Wall Street is notorious for creating financial products that are difficult to understand. One such product is the annuity, and even experienced investors often have trouble coming up with an annuity definition that's easy for a beginner to understand. Nevertheless, with many financial planners recommending certain types of annuities to their clients, it's important for you to learn what an annuity is, and whether it's suitable for your situation.
The meaning of the word "annuity" comes from the Latin root for year, emphasizing the essential nature of the product as providing annual income to its owner. Historically, the term referred to annual allowances that people received from various sources, including family members or legacy bequests.
The modern definition of an annuity is broader. As the SEC describes it, an annuity is a contract with an insurance company that requires it to make payments to you, either immediately, or at a specified time in the future. You can buy the annuity either with a single payment or with a series of payments. The insurance company can satisfy its obligations either with a lump-sum payment, or through a number of options that involve a longer payout period.
Annuities come in several different types. Fixed annuities are designed to offer predictable streams of income, providing minimum rates of interest, but little opportunity for growth. Variable annuities, on the other hand, are contracts that are tied to different types of investments, including stock mutual funds and similar investment vehicles. By its nature, you can't be certain what a variable annuity will pay you, as its returns are tied to the investments linked to the particular annuity you choose.
The pros and cons of annuities
Annuities have good points and bad points. On the favorable side, annuities are among the only financial products that can address what has become known as longevity risk, better known as outliving your money. Annuities can be structured to make set payments for your lifetime, with the insurance company taking on the risk of your living longer than your life expectancy in exchange for a potential profit if you die earlier than your life expectancy would predict.
In addition, annuities get favorable treatment under the tax code. In particular, annuities give investors tax deferral, with any rise in the value of the annuity contract not being taxed until the owner starts taking money out of the annuity.
On the other hand, annuities have some unattractive features. Costs can be higher than on other types of investments, with fees going to the insurance company to cover mortality and insurance-expense risks. You might have to pay surrender charges to cash in an annuity before a certain number of years passes, with tax penalties also potentially applying to annuity withdrawals before age 59-1/2. In addition, administrative costs can also boost overall costs.
Moreover, many annuities are structured so that after you die, your heirs receive nothing. That allows you to receive larger payments than you would otherwise be able to generate from an investment portfolio; but many are uncomfortable with the thought of potentially losing every penny of their investment if an unforeseen accident or illness led to their death shortly after buying the annuity.
Finally, annuities offer a number of guarantees and other features that can be well-suited to certain investors' needs. For instance, guarantees of minimum income benefits or minimum withdrawal eligibility can give investors additional protection against market swings, especially for those who choose variable annuities. However, these guarantees also come with an extra cost; so when you add up all the fees associated with an annuity, the amount of money taken out of your annuity account can be sizable, and weigh on your long-term returns substantially.

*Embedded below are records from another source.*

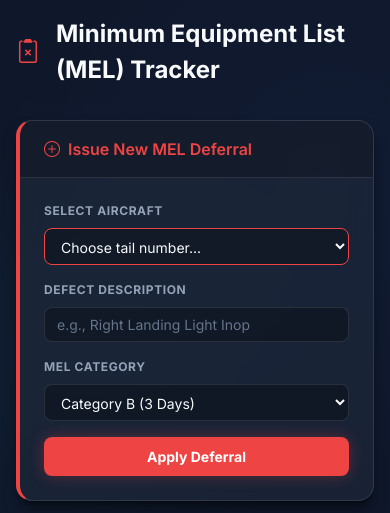
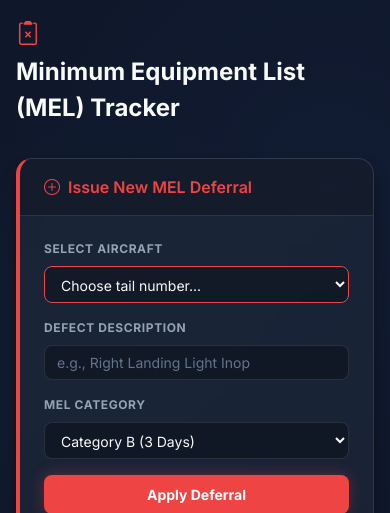
Before and after one commit to kingksjo/camp-system-ii, a Flask app: page /mel in a window 390 px wide. Shown: the part 72-585 px from the top of the page. Run offline with Flask 3, Linux system fonts and the light colour scheme; data that the repository does not hold is empty.

Commit message:
feat: enhance page header layout with responsive flex properties and improved spacing

```diff
--- a/static/style.css
+++ b/static/style.css
@@ -299,9 +299,20 @@ a:hover {
 /* Page Headers */
 .page-header {
     display: flex;
+    flex-wrap: wrap;
     justify-content: space-between;
     align-items: center;
+    gap: 1rem 1.5rem;
     margin-bottom: 2rem;
+}
+
+.page-header > *:first-child {
+    flex: 1 1 280px;
+    min-width: 0;
+}
+
+.page-header > .d-flex {
+    flex: 0 0 auto;
 }
 
 .page-title {
@@ -309,8 +320,10 @@ a:hover {
     font-weight: 700;
     color: var(--text-primary);
     display: flex;
-    align-items: center;
-    gap: 0.5rem;
+    flex-wrap: wrap;
+    align-items: baseline;
+    column-gap: 0.5rem;
+    row-gap: 0.125rem;
 }
 
 .page-subtitle {
@@ -561,16 +574,17 @@ a:hover {
     text-align: center;
 }
 
-.stat-card .stat-label {
+.stat-label {
     font-size: 0.75rem;
     text-transform: uppercase;
     font-weight: 700;
     color: var(--text-secondary);
     margin-bottom: 0.5rem;
+    letter-spacing: 0.04em;
 }
 
-.stat-card .stat-value {
-    font-size: 2.5rem;
+.stat-value {
+    font-size: 2.25rem;
     font-weight: 700;
     color: var(--accent-blue);
     line-height: 1;
```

Should you use annuities?
Annuities bring out strong emotional responses from their proponents and their detractors. It's true that features tied to life expectancy are almost impossible to duplicate with any other type of financial product, making annuities especially useful for those who want to eliminate that aspect of risk in their financial planning. Yet critics point to high commissions paid to insurance salespeople as a sign that customers overpay for annuity coverage, and you'll find many stories in which inexperienced investors were sold annuities without fully understanding their features.

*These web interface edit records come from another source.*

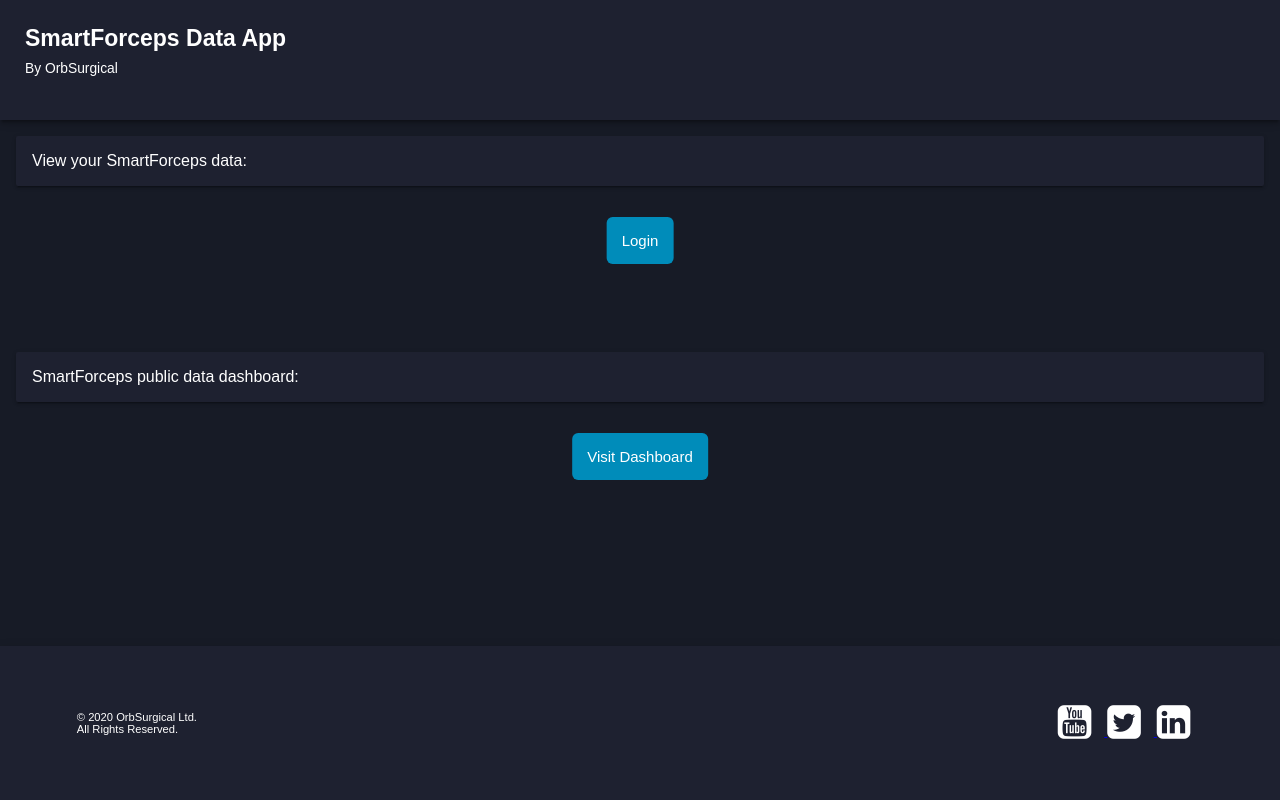
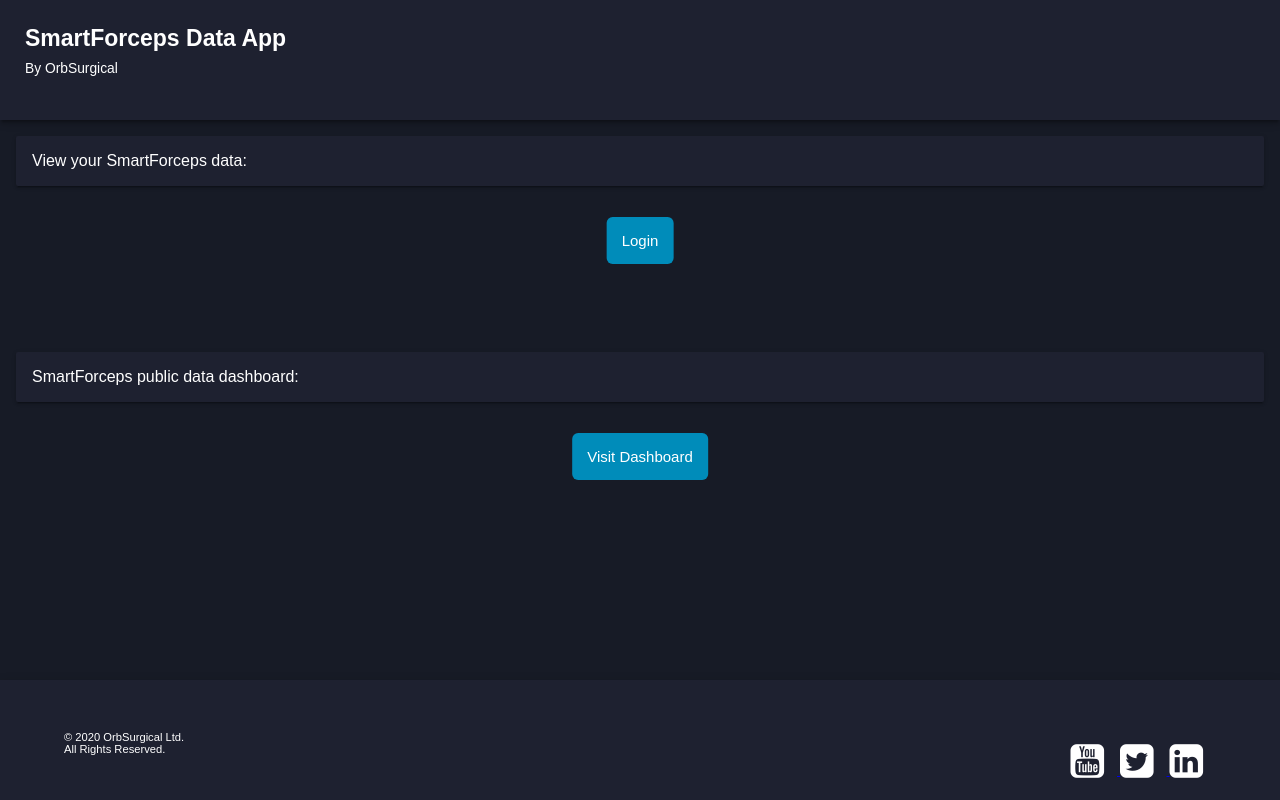
Before and after one commit to AmirBGitHub/pwa-smartforceps, a website: page index.html in a window 1280 px wide. Drawn offline with Linux system fonts and the light colour scheme.

Commit message:
update footer

```diff
--- a/css/style.css
+++ b/css/style.css
@@ -157,7 +157,7 @@
     0 4px 2px -2px rgba(0, 0, 0, 0.2);
   background: $1e2130;
   font-size: 0.7em;
-  height: 150px;
+  height: 120px;
   color: white;
   display: center;
   flex-direction: row;
@@ -186,14 +186,14 @@
 
 
 .social-footer {
-  padding: 6vw;
+  padding: 4vw 5vw 5vw 5vw;
   background: #1e2130;
   display: -webkit-flex;
   display: -ms-flexbox;
   display: flex;
-  -webkit-align-items: center;
-      -ms-flex-align: center;
-          align-items: center;
+  -webkit-align-items: top;
+      -ms-flex-align: top;
+          align-items: top;
   -webkit-justify-content: space-between;
       -ms-flex-pack: justify;
           justify-content: space-between;
```
Also changed, not shown: 1 other file.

If you have a need for the insurance element that annuities can provide in ensuring a lifelong stream of income, then including annuities in your overall investment portfolio can be a smart move. Yet if you don't understand exactly how a particular annuity product works, it's a fair bet that the annuity is more complicated than what you actually need to meet your financial-planning wishes. If you do buy an annuity, it's critical for you to understand the exact terms governing how you'll get paid, and any costs associated with the account.

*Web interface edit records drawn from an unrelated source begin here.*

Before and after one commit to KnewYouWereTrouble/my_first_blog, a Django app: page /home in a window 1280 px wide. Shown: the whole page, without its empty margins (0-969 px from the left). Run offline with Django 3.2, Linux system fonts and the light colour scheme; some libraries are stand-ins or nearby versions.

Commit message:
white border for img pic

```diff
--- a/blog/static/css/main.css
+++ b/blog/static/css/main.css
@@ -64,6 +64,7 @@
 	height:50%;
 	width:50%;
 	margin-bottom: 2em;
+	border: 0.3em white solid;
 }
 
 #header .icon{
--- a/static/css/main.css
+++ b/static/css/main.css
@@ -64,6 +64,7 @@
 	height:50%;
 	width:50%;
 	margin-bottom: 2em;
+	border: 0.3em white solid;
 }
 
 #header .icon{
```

Dan Caplinger has no position in any stocks mentioned. The Motley Fool has no position in any of the stocks mentioned. Try any of our Foolish newsletter services free for 30 days. We Fools may not all hold the same opinions, but we all believe that considering a diverse range of insights makes us better investors. The Motley Fool has a disclosure policy.